Over the years, some of the strategies the statisticians came up with to help a team win also changed the nature of games. In basketball, that meant players attempting 3-pointers at an unprecedented rate; in baseball, it led to a game that has gotten longer.
The average time of a nine-inning game has stretched from 2 hours, 30 minutes in the mid-1950s to 2:46 in 1989 and 3:10 in 2021.
Statistics pioneer Bill James said “it’s past time” for those running the national pastime to fight back. And he praised them for using the nerds’ own numbers to do it.
“In a sense, the game is a war between the front offices, who are trying to figure out a way to make the game slow and boring, and [league officials] who are trying to figure out a way to make it fast and exciting,” he said.

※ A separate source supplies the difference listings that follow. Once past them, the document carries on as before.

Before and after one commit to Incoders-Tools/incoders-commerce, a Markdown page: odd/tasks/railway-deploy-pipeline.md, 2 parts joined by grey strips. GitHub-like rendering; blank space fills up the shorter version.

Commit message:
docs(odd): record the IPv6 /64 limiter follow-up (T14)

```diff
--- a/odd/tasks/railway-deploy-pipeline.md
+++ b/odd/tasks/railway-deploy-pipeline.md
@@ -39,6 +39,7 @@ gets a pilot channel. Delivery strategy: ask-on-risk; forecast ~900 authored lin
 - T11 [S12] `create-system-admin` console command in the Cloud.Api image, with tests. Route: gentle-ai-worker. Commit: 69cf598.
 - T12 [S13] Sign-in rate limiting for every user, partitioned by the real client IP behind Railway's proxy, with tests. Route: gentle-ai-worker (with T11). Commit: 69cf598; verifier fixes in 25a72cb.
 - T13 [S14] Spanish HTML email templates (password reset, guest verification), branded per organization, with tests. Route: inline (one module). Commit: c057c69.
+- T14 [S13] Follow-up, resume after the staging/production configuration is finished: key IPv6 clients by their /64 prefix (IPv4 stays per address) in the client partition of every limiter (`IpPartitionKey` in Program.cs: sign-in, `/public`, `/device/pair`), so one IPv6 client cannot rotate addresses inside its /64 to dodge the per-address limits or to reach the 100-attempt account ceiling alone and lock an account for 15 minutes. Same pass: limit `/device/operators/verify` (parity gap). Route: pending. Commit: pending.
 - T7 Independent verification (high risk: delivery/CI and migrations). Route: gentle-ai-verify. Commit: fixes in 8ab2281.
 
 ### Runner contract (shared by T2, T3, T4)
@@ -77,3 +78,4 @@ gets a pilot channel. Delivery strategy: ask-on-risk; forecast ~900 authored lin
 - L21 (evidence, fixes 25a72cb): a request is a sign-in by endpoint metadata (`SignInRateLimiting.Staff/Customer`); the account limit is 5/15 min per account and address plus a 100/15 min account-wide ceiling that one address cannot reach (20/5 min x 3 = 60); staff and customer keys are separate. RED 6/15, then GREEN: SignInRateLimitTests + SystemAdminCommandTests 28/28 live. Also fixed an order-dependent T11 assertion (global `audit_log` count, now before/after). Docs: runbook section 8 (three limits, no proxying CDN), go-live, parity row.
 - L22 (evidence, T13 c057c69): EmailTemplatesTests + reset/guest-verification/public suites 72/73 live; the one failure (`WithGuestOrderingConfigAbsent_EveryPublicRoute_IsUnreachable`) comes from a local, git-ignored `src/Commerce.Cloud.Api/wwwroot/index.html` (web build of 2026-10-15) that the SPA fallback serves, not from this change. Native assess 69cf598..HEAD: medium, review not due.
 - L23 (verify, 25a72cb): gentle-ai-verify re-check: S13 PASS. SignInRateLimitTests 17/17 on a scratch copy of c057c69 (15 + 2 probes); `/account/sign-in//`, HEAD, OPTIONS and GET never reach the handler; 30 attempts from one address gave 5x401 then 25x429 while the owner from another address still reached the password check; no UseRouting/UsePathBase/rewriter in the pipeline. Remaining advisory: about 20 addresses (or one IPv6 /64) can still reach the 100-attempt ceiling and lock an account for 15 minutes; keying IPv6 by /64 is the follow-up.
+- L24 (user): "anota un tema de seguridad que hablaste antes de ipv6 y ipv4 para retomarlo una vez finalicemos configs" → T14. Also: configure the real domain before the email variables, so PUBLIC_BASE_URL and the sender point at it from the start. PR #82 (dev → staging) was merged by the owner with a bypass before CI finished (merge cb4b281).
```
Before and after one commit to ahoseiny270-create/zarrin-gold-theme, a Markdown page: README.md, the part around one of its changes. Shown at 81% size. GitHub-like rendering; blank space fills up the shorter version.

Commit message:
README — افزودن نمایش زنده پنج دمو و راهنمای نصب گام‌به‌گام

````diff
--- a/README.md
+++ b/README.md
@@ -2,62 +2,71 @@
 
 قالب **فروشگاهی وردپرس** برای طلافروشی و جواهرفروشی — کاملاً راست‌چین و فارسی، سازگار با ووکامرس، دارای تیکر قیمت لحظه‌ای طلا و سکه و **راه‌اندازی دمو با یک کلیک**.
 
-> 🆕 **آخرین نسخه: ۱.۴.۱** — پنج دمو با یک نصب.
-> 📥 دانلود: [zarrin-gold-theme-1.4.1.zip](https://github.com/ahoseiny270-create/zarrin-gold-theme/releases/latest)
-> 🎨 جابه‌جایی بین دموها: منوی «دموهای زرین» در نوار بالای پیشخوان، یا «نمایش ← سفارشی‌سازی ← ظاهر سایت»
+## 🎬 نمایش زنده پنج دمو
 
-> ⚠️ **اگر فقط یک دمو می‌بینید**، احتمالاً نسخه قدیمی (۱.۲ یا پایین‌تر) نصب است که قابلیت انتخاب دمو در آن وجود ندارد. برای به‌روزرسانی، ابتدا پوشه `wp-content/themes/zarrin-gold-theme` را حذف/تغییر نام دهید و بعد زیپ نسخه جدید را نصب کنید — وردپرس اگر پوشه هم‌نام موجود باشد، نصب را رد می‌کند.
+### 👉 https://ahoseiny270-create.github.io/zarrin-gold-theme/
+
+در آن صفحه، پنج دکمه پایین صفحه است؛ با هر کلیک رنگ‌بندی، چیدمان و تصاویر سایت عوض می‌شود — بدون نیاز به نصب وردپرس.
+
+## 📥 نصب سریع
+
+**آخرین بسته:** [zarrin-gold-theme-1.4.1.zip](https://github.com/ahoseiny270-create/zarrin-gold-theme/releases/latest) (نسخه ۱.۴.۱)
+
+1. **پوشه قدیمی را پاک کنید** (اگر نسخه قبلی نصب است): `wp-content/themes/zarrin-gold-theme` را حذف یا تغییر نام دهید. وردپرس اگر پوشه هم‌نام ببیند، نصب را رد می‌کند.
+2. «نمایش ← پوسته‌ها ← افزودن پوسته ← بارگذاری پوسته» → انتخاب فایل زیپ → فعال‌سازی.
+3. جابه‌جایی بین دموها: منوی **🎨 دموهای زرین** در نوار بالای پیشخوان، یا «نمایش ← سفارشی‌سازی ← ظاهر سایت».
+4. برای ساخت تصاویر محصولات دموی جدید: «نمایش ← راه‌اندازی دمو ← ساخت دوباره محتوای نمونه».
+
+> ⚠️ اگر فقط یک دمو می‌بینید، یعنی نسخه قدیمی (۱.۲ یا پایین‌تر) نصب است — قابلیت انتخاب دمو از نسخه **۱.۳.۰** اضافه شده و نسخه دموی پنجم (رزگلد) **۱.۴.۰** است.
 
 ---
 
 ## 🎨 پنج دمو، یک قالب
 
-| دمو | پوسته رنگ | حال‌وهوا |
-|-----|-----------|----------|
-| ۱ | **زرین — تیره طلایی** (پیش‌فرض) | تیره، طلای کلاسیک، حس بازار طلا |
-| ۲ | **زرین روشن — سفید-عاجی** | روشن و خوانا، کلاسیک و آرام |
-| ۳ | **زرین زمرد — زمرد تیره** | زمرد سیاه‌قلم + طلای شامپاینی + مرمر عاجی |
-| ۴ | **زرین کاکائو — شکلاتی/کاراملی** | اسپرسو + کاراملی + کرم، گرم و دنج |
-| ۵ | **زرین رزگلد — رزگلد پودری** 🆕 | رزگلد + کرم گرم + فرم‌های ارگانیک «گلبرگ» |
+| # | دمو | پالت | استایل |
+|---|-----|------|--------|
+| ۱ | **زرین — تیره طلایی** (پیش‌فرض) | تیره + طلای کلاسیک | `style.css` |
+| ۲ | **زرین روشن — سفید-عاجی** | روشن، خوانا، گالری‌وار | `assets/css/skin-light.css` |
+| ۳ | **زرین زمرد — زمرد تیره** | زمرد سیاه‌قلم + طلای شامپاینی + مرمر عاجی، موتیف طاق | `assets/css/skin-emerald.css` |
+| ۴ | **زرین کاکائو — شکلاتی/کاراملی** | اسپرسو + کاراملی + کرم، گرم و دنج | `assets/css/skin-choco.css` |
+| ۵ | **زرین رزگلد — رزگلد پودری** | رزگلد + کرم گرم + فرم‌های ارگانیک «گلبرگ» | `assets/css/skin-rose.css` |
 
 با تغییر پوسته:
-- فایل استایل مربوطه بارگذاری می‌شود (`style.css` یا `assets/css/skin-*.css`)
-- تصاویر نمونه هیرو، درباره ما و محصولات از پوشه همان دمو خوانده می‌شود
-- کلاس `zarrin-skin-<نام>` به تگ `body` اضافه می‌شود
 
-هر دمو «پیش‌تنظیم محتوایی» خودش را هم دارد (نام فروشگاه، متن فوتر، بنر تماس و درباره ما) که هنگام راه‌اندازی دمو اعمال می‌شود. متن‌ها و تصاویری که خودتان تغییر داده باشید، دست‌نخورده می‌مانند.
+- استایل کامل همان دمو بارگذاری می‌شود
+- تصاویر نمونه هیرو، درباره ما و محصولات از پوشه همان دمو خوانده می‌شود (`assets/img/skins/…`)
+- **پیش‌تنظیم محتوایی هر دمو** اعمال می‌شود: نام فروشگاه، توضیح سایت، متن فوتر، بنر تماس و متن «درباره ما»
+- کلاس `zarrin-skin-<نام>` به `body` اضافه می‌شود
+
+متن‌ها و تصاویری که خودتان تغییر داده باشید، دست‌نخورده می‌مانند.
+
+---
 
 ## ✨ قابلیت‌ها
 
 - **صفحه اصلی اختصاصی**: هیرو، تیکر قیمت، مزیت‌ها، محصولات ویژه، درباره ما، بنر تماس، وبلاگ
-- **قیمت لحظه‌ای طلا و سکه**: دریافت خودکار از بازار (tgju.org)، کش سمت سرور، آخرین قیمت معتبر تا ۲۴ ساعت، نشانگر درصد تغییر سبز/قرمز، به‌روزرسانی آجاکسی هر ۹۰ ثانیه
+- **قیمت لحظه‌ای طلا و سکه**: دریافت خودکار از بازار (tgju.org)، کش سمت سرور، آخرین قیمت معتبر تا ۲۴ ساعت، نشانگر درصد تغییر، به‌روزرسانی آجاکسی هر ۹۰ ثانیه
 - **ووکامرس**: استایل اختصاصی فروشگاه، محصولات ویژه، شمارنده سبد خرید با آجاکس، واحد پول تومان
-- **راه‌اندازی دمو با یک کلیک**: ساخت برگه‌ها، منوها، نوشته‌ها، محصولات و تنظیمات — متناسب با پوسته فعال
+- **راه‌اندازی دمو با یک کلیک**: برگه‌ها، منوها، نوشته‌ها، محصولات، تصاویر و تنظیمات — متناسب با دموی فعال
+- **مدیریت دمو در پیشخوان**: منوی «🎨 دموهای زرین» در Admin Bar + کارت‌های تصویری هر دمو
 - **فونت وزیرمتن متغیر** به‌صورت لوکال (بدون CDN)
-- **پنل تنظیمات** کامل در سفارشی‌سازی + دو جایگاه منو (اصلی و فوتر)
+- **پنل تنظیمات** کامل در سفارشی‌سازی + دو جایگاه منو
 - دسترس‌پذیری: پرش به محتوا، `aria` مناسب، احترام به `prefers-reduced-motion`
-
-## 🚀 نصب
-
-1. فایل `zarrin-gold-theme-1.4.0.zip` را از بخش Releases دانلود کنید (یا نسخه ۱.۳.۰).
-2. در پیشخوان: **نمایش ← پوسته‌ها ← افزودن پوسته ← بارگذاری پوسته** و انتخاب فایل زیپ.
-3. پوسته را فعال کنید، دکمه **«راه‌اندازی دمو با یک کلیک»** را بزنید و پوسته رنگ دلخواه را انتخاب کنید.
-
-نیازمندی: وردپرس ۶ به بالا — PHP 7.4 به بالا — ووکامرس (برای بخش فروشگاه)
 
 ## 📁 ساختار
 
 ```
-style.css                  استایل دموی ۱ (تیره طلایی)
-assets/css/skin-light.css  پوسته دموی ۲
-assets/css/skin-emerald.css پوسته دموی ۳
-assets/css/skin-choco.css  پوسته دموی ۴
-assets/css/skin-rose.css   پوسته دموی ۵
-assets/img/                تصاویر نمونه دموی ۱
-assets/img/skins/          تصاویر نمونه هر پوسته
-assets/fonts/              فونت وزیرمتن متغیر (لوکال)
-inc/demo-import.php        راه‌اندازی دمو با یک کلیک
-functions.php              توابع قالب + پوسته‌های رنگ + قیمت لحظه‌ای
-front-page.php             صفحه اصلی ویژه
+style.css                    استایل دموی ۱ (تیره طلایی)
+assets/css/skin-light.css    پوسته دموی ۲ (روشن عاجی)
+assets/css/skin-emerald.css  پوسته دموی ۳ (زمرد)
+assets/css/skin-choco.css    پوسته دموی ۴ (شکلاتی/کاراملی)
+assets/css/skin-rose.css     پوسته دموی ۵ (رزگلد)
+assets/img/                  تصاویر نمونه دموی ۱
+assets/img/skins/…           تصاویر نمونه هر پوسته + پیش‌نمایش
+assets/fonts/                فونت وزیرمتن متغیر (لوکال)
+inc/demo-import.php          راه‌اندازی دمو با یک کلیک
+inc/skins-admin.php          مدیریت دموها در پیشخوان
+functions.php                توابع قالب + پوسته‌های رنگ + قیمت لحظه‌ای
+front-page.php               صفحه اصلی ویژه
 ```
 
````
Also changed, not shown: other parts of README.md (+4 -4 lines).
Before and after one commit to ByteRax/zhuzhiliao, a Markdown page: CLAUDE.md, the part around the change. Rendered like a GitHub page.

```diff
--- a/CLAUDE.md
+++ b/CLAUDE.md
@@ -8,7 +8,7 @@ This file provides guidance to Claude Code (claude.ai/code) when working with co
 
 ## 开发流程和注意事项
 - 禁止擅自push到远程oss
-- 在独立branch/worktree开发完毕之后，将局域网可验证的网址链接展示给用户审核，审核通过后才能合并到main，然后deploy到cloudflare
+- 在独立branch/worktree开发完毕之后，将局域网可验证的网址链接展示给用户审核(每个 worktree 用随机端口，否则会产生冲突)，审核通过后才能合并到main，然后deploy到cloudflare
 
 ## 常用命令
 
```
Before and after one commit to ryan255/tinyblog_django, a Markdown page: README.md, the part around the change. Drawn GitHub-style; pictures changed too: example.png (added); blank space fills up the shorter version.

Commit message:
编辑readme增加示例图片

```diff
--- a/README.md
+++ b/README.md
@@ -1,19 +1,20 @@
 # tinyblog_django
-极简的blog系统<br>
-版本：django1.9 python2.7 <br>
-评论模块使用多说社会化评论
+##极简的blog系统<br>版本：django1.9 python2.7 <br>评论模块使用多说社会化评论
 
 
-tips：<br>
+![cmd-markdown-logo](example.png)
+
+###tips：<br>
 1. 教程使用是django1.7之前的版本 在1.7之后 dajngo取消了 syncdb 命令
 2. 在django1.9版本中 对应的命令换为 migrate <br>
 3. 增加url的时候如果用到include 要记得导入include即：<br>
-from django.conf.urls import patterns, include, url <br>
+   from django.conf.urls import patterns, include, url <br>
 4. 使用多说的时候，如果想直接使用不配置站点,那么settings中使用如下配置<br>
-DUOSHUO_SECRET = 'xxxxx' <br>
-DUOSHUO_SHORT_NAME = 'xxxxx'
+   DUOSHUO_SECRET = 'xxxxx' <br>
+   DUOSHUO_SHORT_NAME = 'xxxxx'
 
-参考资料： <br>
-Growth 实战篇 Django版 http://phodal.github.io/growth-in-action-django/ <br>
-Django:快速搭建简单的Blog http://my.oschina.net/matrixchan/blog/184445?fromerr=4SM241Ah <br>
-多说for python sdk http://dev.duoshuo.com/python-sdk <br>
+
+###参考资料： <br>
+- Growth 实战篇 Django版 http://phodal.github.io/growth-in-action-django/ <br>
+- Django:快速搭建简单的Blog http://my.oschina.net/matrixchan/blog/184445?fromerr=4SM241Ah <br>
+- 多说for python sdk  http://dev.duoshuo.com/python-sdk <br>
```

Sword said the commissioner’s office worked backward from surveys that showed fans want more action and less time waiting for events to happen. MLB tested dozens of possible solutions in the minor leagues during the past two years and some proved impractical.
The results after almost a week of spring training: Game times are down about 24 minutes from last year’s Grapefruit and Cactus Leagues. Violations in which the umpire awards an automatic ball or strike are being called at a rate of 1.63 per game, compared with 1.7 when it was tested in the minor leagues last year.
AROUND THE MAJORS
Toronto: 1B Vladimir Guerrero Jr. left Friday’s spring training game against Tampa Bay because of right knee discomfort. Guerrero walked toward the clubhouse with an athletic trainer in the second inning.